Objectives: Glucocorticosteroids (GC) are the standard treatment for large vessel vasculitis, but some patients are refractory. Cyclophosphamide (CYC) has been shown to be effective in autoimmune diseases.
Methods: The study consisted of a retrospective analysis of 10 patients with active large vessel arteritis who received pulse CYC after failure of GC or because of organ threatening stenosis. CYC pulse therapy was started with a dose of 750mg/m² body surface every 3 weeks and increased if necessary. Clinical response was assessed by the Birmingham Vasculitis Activity Score (BVAS), the C-reactive protein and the erythrocyte sedimentation rate (ESR). PET/CT was performed at baseline and during treatment to determine disease activity.

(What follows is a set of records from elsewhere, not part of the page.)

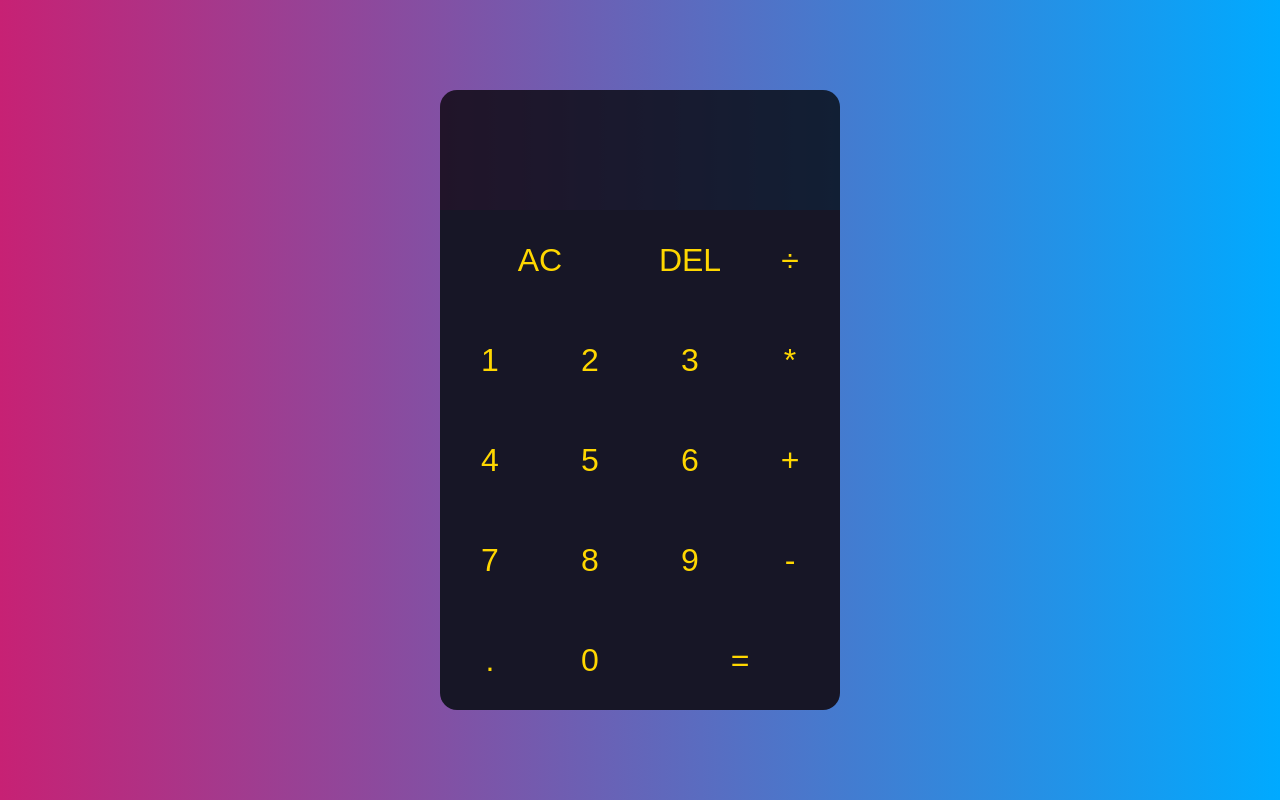
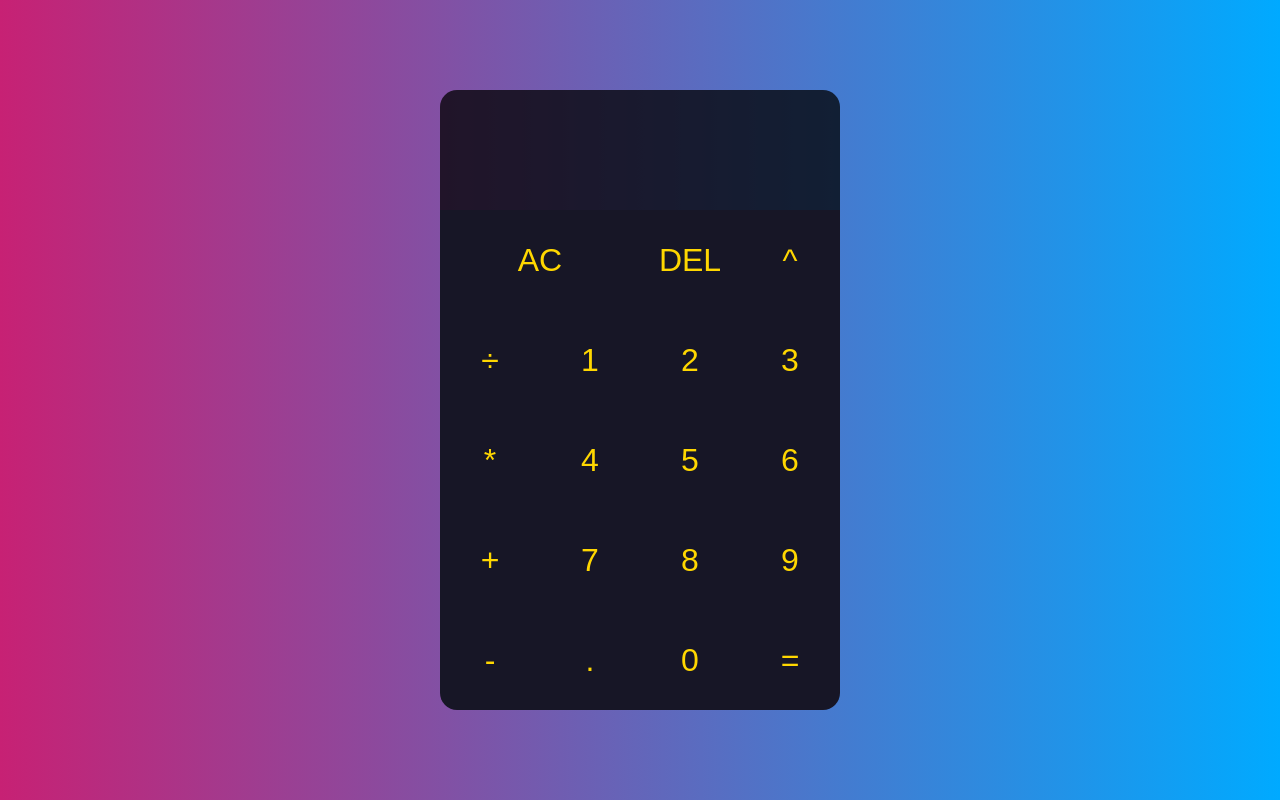
Before and after one commit to php-laravel0/Calculator, a plain HTML site: page index.html in a window 1280 px wide. Drawn offline with Linux system fonts and the light colour scheme.

Commit message:
like magic

```diff
--- a/index.html
+++ b/index.html
@@ -15,6 +15,7 @@
     </div>
     <button data-all-clear class="span-two">AC</button>
     <button data-delete>DEL</button>
+    <button data-operation id="Exponent">^</button>
     <button data-operation>÷</button>
     <button data-number>1</button>
     <button data-number>2</button>
@@ -27,10 +28,10 @@
     <button data-number>7</button>
     <button data-number>8</button>
     <button data-number>9</button>
-    <button data-operation>-</button>
-    <button data-number class="smooth">.</button>
+    <button data-operation class="smooth">-</button>
+    <button data-number>.</button>
     <button data-number>0</button>
-    <button data-equals  id="border" class="span-two">=</button>
+    <button data-equals  id="border" >=</button>
   </div>
 </body>
 
--- a/script.js
+++ b/script.js
@@ -64,7 +64,7 @@ class Calculator {
   compute() {
     let computation;
 
-    // parseFloat converts it to a string first and then returns a floating point number
+
     const prev = parseFloat(this.previousOperand);
     const current = parseFloat(this.currentOperand);
 
@@ -79,9 +79,16 @@ class Calculator {
 
 
     case "-":
-      computation = prev - current;
+      computation = prev - current  ;
+
+
       break;
 
+
+
+      case "^":
+      computation = prev ** current;
+      break;
 
     case "*":
       computation = prev * current;
@@ -107,7 +114,7 @@ class Calculator {
 
     this.currentOperand = computation;
     this.operation = undefined;
-    this.previousOpernad = "";
+    this.previousOperand = "";
   }
 
 
@@ -155,7 +162,7 @@ class Calculator {
     // if this.operation =
 
     if (this.operation != null) {
-      this.previousOperandTextElement.innerText = `${this.getDisplayNumber(this.previousOperand)} ${this.operation}`;
+      this.previousOperandTextElement.innerText = ` ${this.getDisplayNumber(this.previousOperand)}  ${this.operation}`;
     } else if (this.previousOperandTextElement.innerText = "") {
 
 
--- a/styles.css
+++ b/styles.css
@@ -79,3 +79,8 @@
   button {
     color: rgb(0, 0, 0);
   }
+
+  #Exponent {
+    width: 100px;
+    height: 100px;
+  }
```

Results: The median BVAS at the time of the initial PET/CT was 6.5 (5-13). The median ESR was 42mm/h (6-94mm/h), and the medium CRP was 4.6mg/dl (0.18-11.8mg/dl). All but one patient experienced a complete clinical remission during CYC treatment after a median of 10 cycles. PET/CT confirmed the efficacy of the treatment by normalisation of FDG uptake during therapy. One patient with persisting inflammation was lost to follow-up. One patient experienced a relapse after 21 months. The remaining 8 patients are still in remission with low-dose GC and a maintenance therapy (azathioprine, methotrexate or mycophenolate) after a median follow-up of 45 months.
Conclusions: Pulse cyclophosphamide is effective in patients with large vessel vasculitis resistant to glucocorticosteroids. The high rate of sustained response in our patients suggests that treatment decisions based on clinical parameters combined with PET/CT may have a beneficial effect on the clinical outcome.